- Task objective
Extract each line from the entries below that has the string "demo" in it.

(Difference listings)
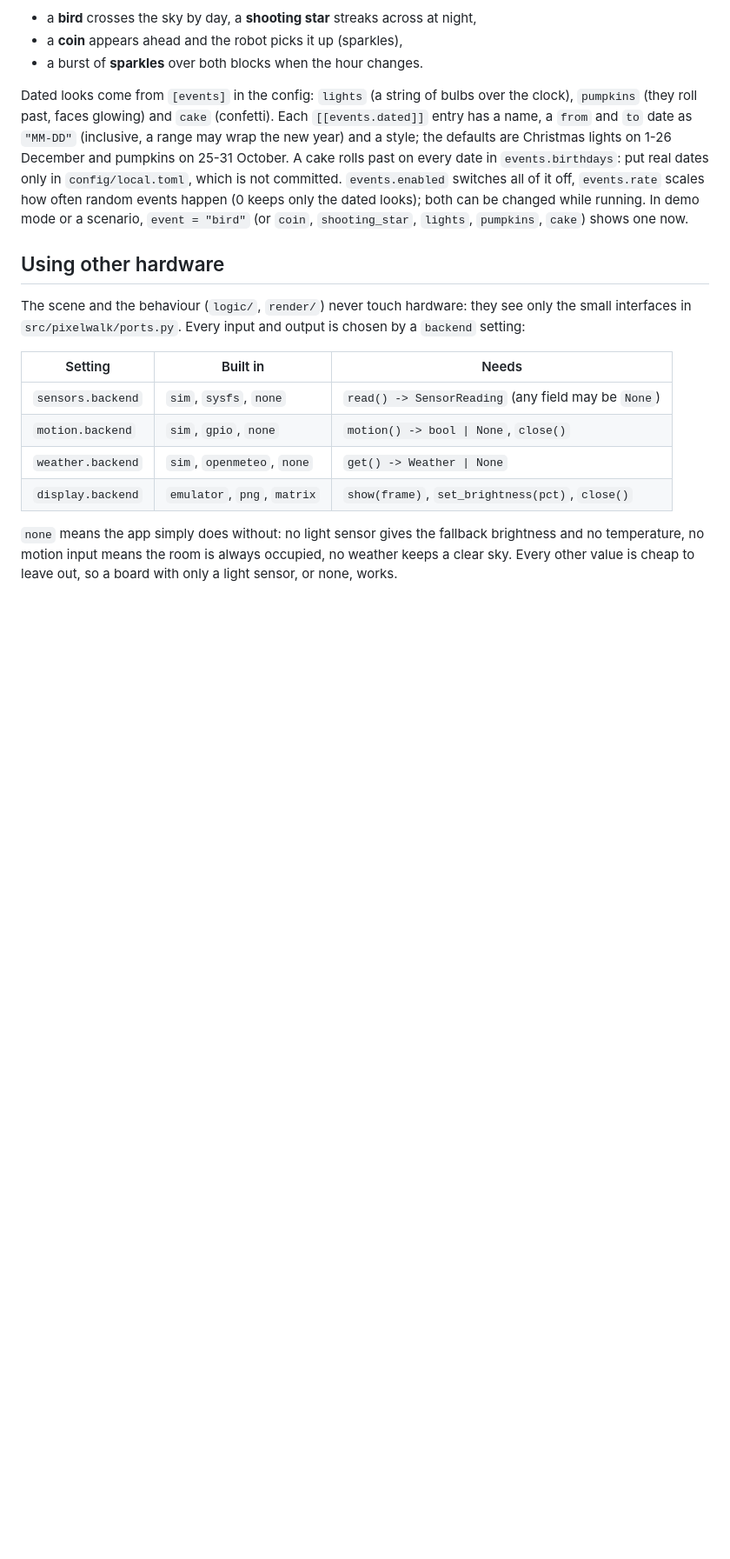
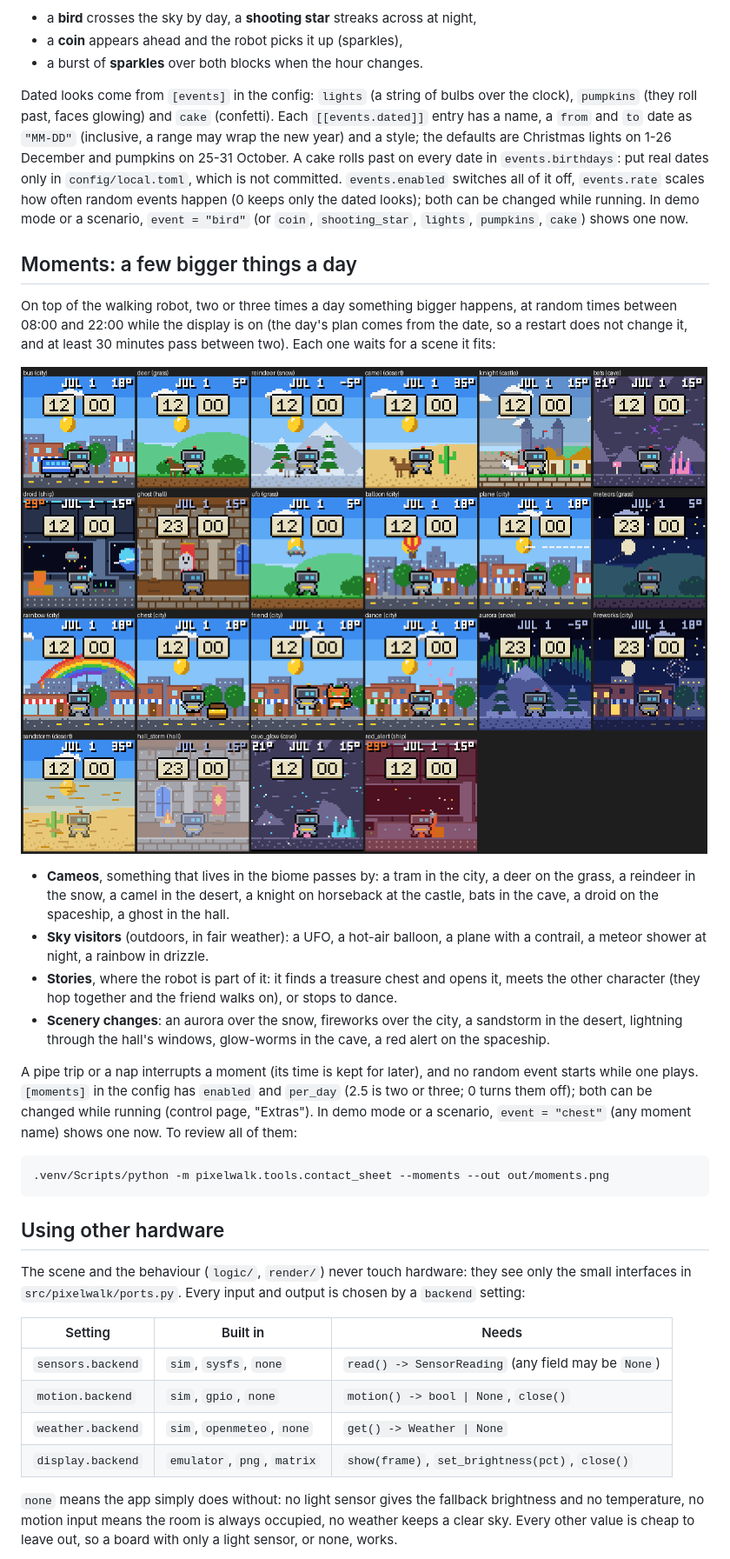
Before and after one commit to sybeck2k/pixelwalk-clock, a Markdown page: README.md, the part around one of its changes. Shown at 87% size. Drawn GitHub-style; pictures changed too: docs/img/moments.png (added); blank space fills up the shorter version.

```diff
--- a/README.md
+++ b/README.md
@@ -190,6 +190,31 @@ rolls past on every date in `events.birthdays`: put real dates only in `config/l
 is not committed. `events.enabled` switches all of it off, `events.rate` scales how often random
 events happen (0 keeps only the dated looks); both can be changed while running. In demo mode or
 a scenario, `event = "bird"` (or `coin`, `shooting_star`, `lights`, `pumpkins`, `cake`) shows one now.
+
+## Moments: a few bigger things a day
+
+On top of the walking robot, two or three times a day something bigger happens, at random times
+between 08:00 and 22:00 while the display is on (the day's plan comes from the date, so a restart
+does not change it, and at least 30 minutes pass between two). Each one waits for a scene it fits:
+
+![Every moment](docs/img/moments.png)
+
+- **Cameos**, something that lives in the biome passes by: a tram in the city, a deer on the
+  grass, a reindeer in the snow, a camel in the desert, a knight on horseback at the castle, bats in
+  the cave, a droid on the spaceship, a ghost in the hall.
+- **Sky visitors** (outdoors, in fair weather): a UFO, a hot-air balloon, a plane with a contrail,
+  a meteor shower at night, a rainbow in drizzle.
+- **Stories**, where the robot is part of it: it finds a treasure chest and opens it, meets the other
+  character (they hop together and the friend walks on), or stops to dance.
+- **Scenery changes**: an aurora over the snow, fireworks over the city, a sandstorm in the desert,
+  lightning through the hall's windows, glow-worms in the cave, a red alert on the spaceship.
+
+A pipe trip or a nap interrupts a moment (its time is kept for later), and no random event starts
+while one plays. `[moments]` in the config has `enabled` and `per_day` (2.5 is two or three; 0 turns
+them off); both can be changed while running (control page, "Extras"). In demo mode or a scenario,
+`event = "chest"` (any moment name) shows one now. To review all of them:
+
+    .venv/Scripts/python -m pixelwalk.tools.contact_sheet --moments --out out/moments.png
 
 ## Using other hardware
 
```
Also changed, not shown: other parts of README.md (+2 -2 lines), docs/spec.md (+31 -0 lines), 13 other files.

- Reply to the task
 events happen (0 keeps only the dated looks); both can be changed while running. In demo mode or
+them off); both can be changed while running (control page, "Extras"). In demo mode or a scenario,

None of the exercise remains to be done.